▸ **DATASET RECORDS**:
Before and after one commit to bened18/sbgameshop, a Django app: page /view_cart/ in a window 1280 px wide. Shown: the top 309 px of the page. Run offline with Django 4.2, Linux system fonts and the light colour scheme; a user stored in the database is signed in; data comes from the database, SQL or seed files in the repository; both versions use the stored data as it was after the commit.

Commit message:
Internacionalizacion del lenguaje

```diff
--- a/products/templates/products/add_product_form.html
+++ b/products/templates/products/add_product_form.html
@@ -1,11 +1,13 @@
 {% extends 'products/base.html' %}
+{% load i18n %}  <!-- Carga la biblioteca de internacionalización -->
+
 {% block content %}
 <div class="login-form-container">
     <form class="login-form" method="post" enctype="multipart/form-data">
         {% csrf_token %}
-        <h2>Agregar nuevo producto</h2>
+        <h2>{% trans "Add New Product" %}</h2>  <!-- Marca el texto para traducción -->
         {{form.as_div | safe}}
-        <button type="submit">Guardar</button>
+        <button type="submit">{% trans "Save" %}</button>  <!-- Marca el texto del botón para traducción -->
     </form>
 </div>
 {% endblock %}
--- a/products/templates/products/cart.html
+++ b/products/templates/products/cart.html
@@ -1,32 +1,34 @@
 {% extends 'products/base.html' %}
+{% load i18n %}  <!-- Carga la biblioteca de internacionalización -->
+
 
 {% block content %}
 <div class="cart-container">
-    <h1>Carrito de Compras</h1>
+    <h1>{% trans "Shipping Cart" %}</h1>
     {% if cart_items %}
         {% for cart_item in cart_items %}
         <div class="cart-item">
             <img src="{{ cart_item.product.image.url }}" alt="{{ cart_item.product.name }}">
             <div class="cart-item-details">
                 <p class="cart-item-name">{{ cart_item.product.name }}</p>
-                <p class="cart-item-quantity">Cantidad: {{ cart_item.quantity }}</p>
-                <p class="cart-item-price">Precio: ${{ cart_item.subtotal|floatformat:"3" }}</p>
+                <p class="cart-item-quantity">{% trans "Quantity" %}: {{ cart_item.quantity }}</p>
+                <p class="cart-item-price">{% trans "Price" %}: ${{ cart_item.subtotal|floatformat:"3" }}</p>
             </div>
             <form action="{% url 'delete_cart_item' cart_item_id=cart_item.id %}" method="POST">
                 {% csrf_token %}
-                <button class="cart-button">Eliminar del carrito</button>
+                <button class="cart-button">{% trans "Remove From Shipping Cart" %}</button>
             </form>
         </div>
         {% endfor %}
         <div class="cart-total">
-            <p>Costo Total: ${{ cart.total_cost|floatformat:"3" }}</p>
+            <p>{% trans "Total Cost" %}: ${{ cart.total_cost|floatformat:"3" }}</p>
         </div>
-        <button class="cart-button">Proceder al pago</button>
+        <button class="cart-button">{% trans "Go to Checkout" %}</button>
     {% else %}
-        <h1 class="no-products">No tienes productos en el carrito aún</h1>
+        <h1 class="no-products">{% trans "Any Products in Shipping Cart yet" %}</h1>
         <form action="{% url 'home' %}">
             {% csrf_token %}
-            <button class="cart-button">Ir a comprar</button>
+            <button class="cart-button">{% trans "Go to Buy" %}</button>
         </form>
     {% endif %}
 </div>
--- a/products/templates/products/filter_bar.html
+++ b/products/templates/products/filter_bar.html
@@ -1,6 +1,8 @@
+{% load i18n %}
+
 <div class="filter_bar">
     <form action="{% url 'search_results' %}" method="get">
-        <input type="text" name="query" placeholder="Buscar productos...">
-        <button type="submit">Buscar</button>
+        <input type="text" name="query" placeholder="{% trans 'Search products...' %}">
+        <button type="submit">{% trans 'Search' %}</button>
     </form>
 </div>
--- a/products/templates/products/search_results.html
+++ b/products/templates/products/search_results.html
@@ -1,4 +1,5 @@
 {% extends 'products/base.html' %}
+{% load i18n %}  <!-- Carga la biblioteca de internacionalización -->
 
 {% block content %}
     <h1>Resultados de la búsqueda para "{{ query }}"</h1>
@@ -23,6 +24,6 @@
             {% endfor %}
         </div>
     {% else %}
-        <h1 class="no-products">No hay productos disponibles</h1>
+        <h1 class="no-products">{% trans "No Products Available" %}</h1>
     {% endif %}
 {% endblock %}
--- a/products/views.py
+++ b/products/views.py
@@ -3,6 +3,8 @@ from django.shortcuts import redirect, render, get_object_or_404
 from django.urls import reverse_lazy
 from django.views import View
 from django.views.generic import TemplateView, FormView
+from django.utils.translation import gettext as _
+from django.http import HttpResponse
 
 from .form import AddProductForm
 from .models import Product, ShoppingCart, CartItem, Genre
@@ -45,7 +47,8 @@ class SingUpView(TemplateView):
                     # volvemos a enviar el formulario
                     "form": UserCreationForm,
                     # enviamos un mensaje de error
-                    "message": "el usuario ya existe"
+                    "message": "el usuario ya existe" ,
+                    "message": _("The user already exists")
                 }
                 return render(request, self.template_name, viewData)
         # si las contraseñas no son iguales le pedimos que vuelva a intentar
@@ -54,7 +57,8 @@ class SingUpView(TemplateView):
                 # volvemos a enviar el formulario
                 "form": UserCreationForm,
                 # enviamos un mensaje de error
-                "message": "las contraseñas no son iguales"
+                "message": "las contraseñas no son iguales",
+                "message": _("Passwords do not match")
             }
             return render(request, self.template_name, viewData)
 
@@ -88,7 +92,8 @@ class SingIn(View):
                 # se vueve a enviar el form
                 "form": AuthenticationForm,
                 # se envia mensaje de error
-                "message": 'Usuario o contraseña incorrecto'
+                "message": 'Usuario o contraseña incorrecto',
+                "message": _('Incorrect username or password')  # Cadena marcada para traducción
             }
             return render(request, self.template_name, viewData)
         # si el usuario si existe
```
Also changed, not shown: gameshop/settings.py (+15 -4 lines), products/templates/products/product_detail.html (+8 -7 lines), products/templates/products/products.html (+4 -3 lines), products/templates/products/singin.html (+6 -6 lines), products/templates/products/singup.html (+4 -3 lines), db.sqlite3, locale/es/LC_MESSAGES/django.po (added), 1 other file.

▸ **WHAT THE TASK REQUIRES**: Copy each record exactly, leaving nothing out.

▸ **EXERCISE RESULT**:
Before and after one commit to bened18/sbgameshop, a Django app: page /view_cart/ in a window 1280 px wide. Shown: the top 309 px of the page. Run offline with Django 4.2, Linux system fonts and the light colour scheme; a user stored in the database is signed in; data comes from the database, SQL or seed files in the repository; both versions use the stored data as it was after the commit.

Commit message:
Internacionalizacion del lenguaje

```diff
--- a/products/templates/products/add_product_form.html
+++ b/products/templates/products/add_product_form.html
@@ -1,11 +1,13 @@
 {% extends 'products/base.html' %}
+{% load i18n %}  <!-- Carga la biblioteca de internacionalización -->
+
 {% block content %}
 <div class="login-form-container">
     <form class="login-form" method="post" enctype="multipart/form-data">
         {% csrf_token %}
-        <h2>Agregar nuevo producto</h2>
+        <h2>{% trans "Add New Product" %}</h2>  <!-- Marca el texto para traducción -->
         {{form.as_div | safe}}
-        <button type="submit">Guardar</button>
+        <button type="submit">{% trans "Save" %}</button>  <!-- Marca el texto del botón para traducción -->
     </form>
 </div>
 {% endblock %}
--- a/products/templates/products/cart.html
+++ b/products/templates/products/cart.html
@@ -1,32 +1,34 @@
 {% extends 'products/base.html' %}
+{% load i18n %}  <!-- Carga la biblioteca de internacionalización -->
+
 
 {% block content %}
 <div class="cart-container">
-    <h1>Carrito de Compras</h1>
+    <h1>{% trans "Shipping Cart" %}</h1>
     {% if cart_items %}
         {% for cart_item in cart_items %}
         <div class="cart-item">
             <img src="{{ cart_item.product.image.url }}" alt="{{ cart_item.product.name }}">
             <div class="cart-item-details">
                 <p class="cart-item-name">{{ cart_item.product.name }}</p>
-                <p class="cart-item-quantity">Cantidad: {{ cart_item.quantity }}</p>
-                <p class="cart-item-price">Precio: ${{ cart_item.subtotal|floatformat:"3" }}</p>
+                <p class="cart-item-quantity">{% trans "Quantity" %}: {{ cart_item.quantity }}</p>
+                <p class="cart-item-price">{% trans "Price" %}: ${{ cart_item.subtotal|floatformat:"3" }}</p>
             </div>
             <form action="{% url 'delete_cart_item' cart_item_id=cart_item.id %}" method="POST">
                 {% csrf_token %}
-                <button class="cart-button">Eliminar del carrito</button>
+                <button class="cart-button">{% trans "Remove From Shipping Cart" %}</button>
             </form>
         </div>
         {% endfor %}
         <div class="cart-total">
-            <p>Costo Total: ${{ cart.total_cost|floatformat:"3" }}</p>
+            <p>{% trans "Total Cost" %}: ${{ cart.total_cost|floatformat:"3" }}</p>
         </div>
-        <button class="cart-button">Proceder al pago</button>
+        <button class="cart-button">{% trans "Go to Checkout" %}</button>
     {% else %}
-        <h1 class="no-products">No tienes productos en el carrito aún</h1>
+        <h1 class="no-products">{% trans "Any Products in Shipping Cart yet" %}</h1>
         <form action="{% url 'home' %}">
             {% csrf_token %}
-            <button class="cart-button">Ir a comprar</button>
+            <button class="cart-button">{% trans "Go to Buy" %}</button>
         </form>
     {% endif %}
 </div>
--- a/products/templates/products/filter_bar.html
+++ b/products/templates/products/filter_bar.html
@@ -1,6 +1,8 @@
+{% load i18n %}
+
 <div class="filter_bar">
     <form action="{% url 'search_results' %}" method="get">
-        <input type="text" name="query" placeholder="Buscar productos...">
-        <button type="submit">Buscar</button>
+        <input type="text" name="query" placeholder="{% trans 'Search products...' %}">
+        <button type="submit">{% trans 'Search' %}</button>
     </form>
 </div>
--- a/products/templates/products/search_results.html
+++ b/products/templates/products/search_results.html
@@ -1,4 +1,5 @@
 {% extends 'products/base.html' %}
+{% load i18n %}  <!-- Carga la biblioteca de internacionalización -->
 
 {% block content %}
     <h1>Resultados de la búsqueda para "{{ query }}"</h1>
@@ -23,6 +24,6 @@
             {% endfor %}
         </div>
     {% else %}
-        <h1 class="no-products">No hay productos disponibles</h1>
+        <h1 class="no-products">{% trans "No Products Available" %}</h1>
     {% endif %}
 {% endblock %}
--- a/products/views.py
+++ b/products/views.py
@@ -3,6 +3,8 @@ from django.shortcuts import redirect, render, get_object_or_404
 from django.urls import reverse_lazy
 from django.views import View
 from django.views.generic import TemplateView, FormView
+from django.utils.translation import gettext as _
+from django.http import HttpResponse
 
 from .form import AddProductForm
 from .models import Product, ShoppingCart, CartItem, Genre
@@ -45,7 +47,8 @@ class SingUpView(TemplateView):
                     # volvemos a enviar el formulario
                     "form": UserCreationForm,
                     # enviamos un mensaje de error
-                    "message": "el usuario ya existe"
+                    "message": "el usuario ya existe" ,
+                    "message": _("The user already exists")
                 }
                 return render(request, self.template_name, viewData)
         # si las contraseñas no son iguales le pedimos que vuelva a intentar
@@ -54,7 +57,8 @@ class SingUpView(TemplateView):
                 # volvemos a enviar el formulario
                 "form": UserCreationForm,
                 # enviamos un mensaje de error
-                "message": "las contraseñas no son iguales"
+                "message": "las contraseñas no son iguales",
+                "message": _("Passwords do not match")
             }
             return render(request, self.template_name, viewData)
 
@@ -88,7 +92,8 @@ class SingIn(View):
                 # se vueve a enviar el form
                 "form": AuthenticationForm,
                 # se envia mensaje de error
-                "message": 'Usuario o contraseña incorrecto'
+                "message": 'Usuario o contraseña incorrecto',
+                "message": _('Incorrect username or password')  # Cadena marcada para traducción
             }
             return render(request, self.template_name, viewData)
         # si el usuario si existe
```
Also changed, not shown: gameshop/settings.py (+15 -4 lines), products/templates/products/product_detail.html (+8 -7 lines), products/templates/products/products.html (+4 -3 lines), products/templates/products/singin.html (+6 -6 lines), products/templates/products/singup.html (+4 -3 lines), db.sqlite3, locale/es/LC_MESSAGES/django.po (added), 1 other file.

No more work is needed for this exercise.